Any water-friendly garden uses a combination of both soft scape and hardscape features. Softscape simply refers to the ground covers, shrubs, flowers, trees and so on used in your garden. The hardscape, on the other hand, includes the inanimate objects in your garden. Some examples include things like stones, gravel and paving. Hardscapes are great to reduce any erosion that might happen and help keep your ground intact.
Also, adding extra hardscape will mean that you have to do less maintenance on your garden.
Best plants for water-wise gardens
When thinking of what to plant for your “water-friendly” garden, you’re tempted to the obvious choices of a cactus and other succulents. They store water for longer periods, and they need very little care. But if you’re not interested in keeping a garden filled only with cacti and succulents, there are other options for you.
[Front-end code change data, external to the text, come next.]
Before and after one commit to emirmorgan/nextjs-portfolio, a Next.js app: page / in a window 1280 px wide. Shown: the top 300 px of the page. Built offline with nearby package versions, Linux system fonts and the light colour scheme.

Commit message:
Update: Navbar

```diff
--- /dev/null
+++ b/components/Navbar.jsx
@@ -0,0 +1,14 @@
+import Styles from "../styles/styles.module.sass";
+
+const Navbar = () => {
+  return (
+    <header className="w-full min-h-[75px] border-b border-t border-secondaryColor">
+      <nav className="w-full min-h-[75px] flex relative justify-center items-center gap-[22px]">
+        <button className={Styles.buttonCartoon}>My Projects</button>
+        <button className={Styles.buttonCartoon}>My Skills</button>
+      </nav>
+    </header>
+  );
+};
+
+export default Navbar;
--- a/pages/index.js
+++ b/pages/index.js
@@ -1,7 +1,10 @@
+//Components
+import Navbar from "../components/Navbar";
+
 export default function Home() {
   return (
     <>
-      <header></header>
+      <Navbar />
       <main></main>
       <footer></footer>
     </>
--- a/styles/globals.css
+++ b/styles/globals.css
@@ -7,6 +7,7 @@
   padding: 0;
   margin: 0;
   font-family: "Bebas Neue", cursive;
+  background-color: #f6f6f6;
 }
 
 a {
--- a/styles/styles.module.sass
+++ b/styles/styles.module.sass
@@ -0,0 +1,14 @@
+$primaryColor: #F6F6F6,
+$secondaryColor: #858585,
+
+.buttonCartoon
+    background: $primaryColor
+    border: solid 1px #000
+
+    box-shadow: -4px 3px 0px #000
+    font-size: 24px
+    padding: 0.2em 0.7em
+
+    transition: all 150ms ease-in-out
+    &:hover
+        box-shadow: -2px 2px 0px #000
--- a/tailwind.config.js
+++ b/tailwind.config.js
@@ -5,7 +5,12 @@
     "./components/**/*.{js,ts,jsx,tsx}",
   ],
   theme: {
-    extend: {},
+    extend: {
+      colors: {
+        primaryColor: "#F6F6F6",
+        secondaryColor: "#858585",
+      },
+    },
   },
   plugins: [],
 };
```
These daisy-looking flowers are an excellent choice if you want to add some color to your garden. Their colors can vary from pastel blues and pinks to white. There are even hybrids that have a lovely deep scarlet or purple color. There are plenty of Aster species that are native to North America. Asters can be planted anytime during Spring and Fall. They are fairly easy to grow and would need very little watering.
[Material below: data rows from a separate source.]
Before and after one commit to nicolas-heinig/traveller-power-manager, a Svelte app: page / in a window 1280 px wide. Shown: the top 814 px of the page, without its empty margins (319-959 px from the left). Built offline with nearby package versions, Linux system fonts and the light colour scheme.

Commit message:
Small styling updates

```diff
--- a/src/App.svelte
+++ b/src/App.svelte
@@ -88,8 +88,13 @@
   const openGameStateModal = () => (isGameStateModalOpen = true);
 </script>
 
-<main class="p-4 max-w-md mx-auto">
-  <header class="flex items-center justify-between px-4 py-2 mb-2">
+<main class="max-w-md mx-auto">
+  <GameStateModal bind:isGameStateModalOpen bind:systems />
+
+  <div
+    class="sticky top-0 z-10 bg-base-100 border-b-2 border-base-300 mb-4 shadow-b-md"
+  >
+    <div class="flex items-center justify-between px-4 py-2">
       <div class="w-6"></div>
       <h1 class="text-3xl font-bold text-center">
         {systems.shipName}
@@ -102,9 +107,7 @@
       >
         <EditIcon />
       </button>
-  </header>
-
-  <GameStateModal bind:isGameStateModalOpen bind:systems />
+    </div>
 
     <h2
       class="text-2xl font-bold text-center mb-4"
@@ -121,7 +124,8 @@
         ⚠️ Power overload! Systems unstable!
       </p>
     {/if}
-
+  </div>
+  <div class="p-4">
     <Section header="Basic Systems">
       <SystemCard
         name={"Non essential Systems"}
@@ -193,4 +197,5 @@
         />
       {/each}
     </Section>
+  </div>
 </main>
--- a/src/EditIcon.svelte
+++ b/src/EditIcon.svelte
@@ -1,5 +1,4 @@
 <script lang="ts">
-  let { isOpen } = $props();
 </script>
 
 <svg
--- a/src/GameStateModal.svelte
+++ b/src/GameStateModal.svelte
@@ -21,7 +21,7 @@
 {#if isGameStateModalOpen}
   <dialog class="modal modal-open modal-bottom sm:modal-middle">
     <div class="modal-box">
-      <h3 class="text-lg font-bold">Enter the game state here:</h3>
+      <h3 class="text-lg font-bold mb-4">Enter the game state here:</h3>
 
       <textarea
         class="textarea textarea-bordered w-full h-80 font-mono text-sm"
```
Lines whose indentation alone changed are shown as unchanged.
This is one of the better-known examples of plants for a water-friendly garden. Lavender is a hardy plant that is indigenous to the Middle East and Mediterranean region.
This means that hot and dry weather is nothing new to this herb. However, there are other species of Lavender, such as English Lavender, that can grow in cooler conditions. Lavender is another plant that can survive in the scorching hot sun and even dry soil. If you want a long-lasting hedge plant, then you should give Lavender a chance.
If Yarrow was a person, they could be dropped in the desert with a pocket knife, and they will build you a thriving town. Yarrow is famous for being able to survive in conditions that would normally kill other plants. This is why they’re perfect for growing in hot, drought-stricken regions where there is barren soil. And just like the Aster, Yarrow will give your garden some extra color with flowers ranging from shades of yellow, gold, orange and red.
Thyme isn’t just great for making your food taste delicious.It’s another great herbal option for water-friendly gardens. This is such a versatile plant that originally grew in the Mediterranean region. What makes this great is that it likes to be left alone, especially in the sun. This means that you don’t have to work hard to grow Thyme.
There are different variants of the herb that will grow in different ways. Some species will cascade. Others will grow flower stalks or create ground cover.
The Blanket Flower is a wonderful option if you want something that is easy to grow and has a long lifespan. There are 24 different species of this plant, and most of them are indigenous to North America. The flowers got their name because when the flowers grew in the wild, they would look like the blankets made by the American Indians.
Like many other water-friendly plants, the blanket flower loves being in the sun. They also need very little water and care once they’re established. The flowers usually bloom continuously for two months, from later in the Spring to Fall. Growing Blanket Flowers in your garden is also a great way to attract insect pollinators, butterflies and hummingbirds to your garden. If you also like hearing birds singing, you will like this plant. The seed heads also provide food to hungry songbirds. The birds could sing for their supper.
Zoysia grass is for anyone who wants a water-friendly lawn. The tough grass is known for withstand any challenge, including people walking all over your garden. Along with being able to survive in heat and drought. With very little fuss, Zoysia grass grow a beautifully dense lawn for your garden. Before you start growing this species in your garden, you need to think about your garden’s unique needs.
If you want something that will grow quickly and is versatile, then you should grow Bugleweed. This plant can grow into a hardy mat-like ground cover that will protect your trees and shrubs from erosion on a slope. It can grow in full sun and in dry shade.
The Bugleweed will also add color to your garden with its purple and blue flowers. Just be careful. This plant can spread rapidly if it’s not controlled properly.